Airborne concentrations of inorganic mercury (7439976) were measured at the Mallory Battery Company (SIC-3692) in Lexington, North Carolina on January 10 and February 13 to 15, 1978. The evaluation was requested by the employer for approximately 100 employees. A medical questionnaire and physical examinations were also administered to evaluate mercury exposure. Measured values of total mercury (particulate and elemental) exposure ranged from 0.07 to 2.25 milligrams per cubic meter (mg/cu m) with all but 2 of 42 values exceeding the OSHA 8 hour standard of 0.1mg/cu m. Questionnaire responses showed several symptoms (irritability, backache, and muscle twitch) that occurred more frequently than in a control group not exposed to mercury. A significant difference was found between the higher rate of miscarriages among employees and the lower rate (zero percent) of a control group. Analysis of semen from employees showed no harmful effects due to mercury. There was evidence of mercury absorption as indicated by elevated urine mercury concentrations. The investigators conclude that there was a significant mercury exposure to employees at the facility. Evidence of increased mercury absorption was found among the employees. There was no correlation between urine mercury concentrations and symptoms as reported on the questionnaires. The investigators recommend that positive pressure respirators or self-contained breathing apparatus be supplied to employees until engineering controls are installed to reduce mercury exposure. A written respirator program should be developed, the hazards of mercury exposure should be pointed out to employees, employee mercury exposure should be monitored periodically, spills should be quickly and thoroughly cleaned up, and periodic physical examinations, including tests of urine mercury concentrations, should be continued.
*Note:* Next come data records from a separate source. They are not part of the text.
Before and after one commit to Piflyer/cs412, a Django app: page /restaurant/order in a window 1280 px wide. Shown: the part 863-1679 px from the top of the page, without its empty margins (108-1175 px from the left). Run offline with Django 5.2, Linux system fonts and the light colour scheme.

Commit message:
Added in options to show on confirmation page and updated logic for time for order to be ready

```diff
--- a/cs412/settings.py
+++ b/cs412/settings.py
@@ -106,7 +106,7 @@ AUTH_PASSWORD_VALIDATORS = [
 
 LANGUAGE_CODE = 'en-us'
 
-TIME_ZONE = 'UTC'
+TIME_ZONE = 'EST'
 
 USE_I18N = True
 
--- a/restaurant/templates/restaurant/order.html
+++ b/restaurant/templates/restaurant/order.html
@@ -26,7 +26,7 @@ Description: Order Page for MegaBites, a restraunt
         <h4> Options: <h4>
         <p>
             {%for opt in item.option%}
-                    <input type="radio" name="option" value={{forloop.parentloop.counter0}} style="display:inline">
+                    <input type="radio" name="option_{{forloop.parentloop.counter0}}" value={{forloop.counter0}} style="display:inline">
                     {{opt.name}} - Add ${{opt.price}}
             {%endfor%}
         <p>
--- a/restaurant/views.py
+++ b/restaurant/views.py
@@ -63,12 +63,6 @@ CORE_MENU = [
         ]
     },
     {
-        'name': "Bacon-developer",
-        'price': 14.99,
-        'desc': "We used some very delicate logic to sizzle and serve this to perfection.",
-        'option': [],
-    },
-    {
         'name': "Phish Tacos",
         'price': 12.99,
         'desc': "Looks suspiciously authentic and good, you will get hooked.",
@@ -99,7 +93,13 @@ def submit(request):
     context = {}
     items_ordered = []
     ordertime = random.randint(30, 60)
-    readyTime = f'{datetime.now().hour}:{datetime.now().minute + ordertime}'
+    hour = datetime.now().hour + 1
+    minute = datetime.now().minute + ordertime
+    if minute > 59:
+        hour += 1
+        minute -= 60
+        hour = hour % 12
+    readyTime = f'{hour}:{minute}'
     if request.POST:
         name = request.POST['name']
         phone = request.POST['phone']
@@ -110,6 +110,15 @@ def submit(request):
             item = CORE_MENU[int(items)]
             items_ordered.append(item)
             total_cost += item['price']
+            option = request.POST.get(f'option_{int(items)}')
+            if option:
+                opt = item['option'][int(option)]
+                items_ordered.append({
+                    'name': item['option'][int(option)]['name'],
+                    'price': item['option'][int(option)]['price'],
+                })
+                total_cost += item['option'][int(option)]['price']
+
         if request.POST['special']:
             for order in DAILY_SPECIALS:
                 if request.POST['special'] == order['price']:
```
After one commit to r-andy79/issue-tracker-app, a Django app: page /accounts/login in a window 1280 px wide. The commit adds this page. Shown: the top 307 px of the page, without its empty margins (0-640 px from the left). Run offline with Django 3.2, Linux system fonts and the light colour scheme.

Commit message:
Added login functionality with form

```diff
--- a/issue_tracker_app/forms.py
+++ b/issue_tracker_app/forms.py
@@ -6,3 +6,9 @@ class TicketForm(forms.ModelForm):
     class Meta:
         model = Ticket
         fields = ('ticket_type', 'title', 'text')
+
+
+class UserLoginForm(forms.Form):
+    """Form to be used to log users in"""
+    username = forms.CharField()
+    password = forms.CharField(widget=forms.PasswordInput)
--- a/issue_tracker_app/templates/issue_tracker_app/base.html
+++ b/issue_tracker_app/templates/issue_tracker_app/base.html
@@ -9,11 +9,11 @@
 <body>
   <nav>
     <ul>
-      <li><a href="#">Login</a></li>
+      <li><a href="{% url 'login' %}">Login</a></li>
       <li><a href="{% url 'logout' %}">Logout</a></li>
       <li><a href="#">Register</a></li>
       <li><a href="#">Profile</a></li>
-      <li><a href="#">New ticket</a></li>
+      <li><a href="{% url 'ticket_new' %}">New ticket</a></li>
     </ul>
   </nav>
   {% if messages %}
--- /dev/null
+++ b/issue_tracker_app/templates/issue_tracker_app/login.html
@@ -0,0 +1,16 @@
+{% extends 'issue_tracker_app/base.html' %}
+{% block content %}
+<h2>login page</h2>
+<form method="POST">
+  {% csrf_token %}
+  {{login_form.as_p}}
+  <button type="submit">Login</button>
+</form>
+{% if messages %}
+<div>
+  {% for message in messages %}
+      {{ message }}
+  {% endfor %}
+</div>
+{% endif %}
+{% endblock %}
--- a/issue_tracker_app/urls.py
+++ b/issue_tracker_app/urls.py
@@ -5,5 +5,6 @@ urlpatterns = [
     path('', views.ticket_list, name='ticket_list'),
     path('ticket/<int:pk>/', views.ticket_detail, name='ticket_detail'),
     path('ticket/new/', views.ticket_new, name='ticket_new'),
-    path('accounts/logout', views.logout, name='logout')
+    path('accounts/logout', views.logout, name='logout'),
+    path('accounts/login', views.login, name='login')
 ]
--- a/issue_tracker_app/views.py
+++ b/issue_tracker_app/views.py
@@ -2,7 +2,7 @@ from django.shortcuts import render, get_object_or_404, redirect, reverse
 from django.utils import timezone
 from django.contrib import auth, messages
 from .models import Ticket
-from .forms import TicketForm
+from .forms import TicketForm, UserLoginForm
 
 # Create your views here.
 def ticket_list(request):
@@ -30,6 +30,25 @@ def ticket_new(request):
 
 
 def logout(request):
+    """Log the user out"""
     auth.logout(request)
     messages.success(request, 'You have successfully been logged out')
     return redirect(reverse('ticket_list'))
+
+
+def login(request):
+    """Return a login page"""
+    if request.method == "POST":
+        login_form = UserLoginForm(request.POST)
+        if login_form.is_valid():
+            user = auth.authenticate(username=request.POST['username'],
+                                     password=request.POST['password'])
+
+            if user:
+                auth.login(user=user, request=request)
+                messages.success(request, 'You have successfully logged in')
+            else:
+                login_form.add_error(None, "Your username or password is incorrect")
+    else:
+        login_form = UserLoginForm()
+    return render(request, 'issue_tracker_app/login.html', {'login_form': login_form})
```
NIOSH-Author; HHE-78-26-560; NIOSH-Health-Hazard-Evaluation; Hazard-Confirmed; Region-4; Inorganic-mercury; Air-contamination; Medical-examinations; Clinical-symptoms; Reproductive-effects; Respiratory-protection; Author Keywords: inorganic mercury; particulate and elemental; urine Hg; tremor
Field Studies; Health Hazard Evaluation
NTIS Accession No.
National Institute for Occupational Safety and Health
Page last reviewed: March 11, 2019
Content source: National Institute for Occupational Safety and Health Education and Information Division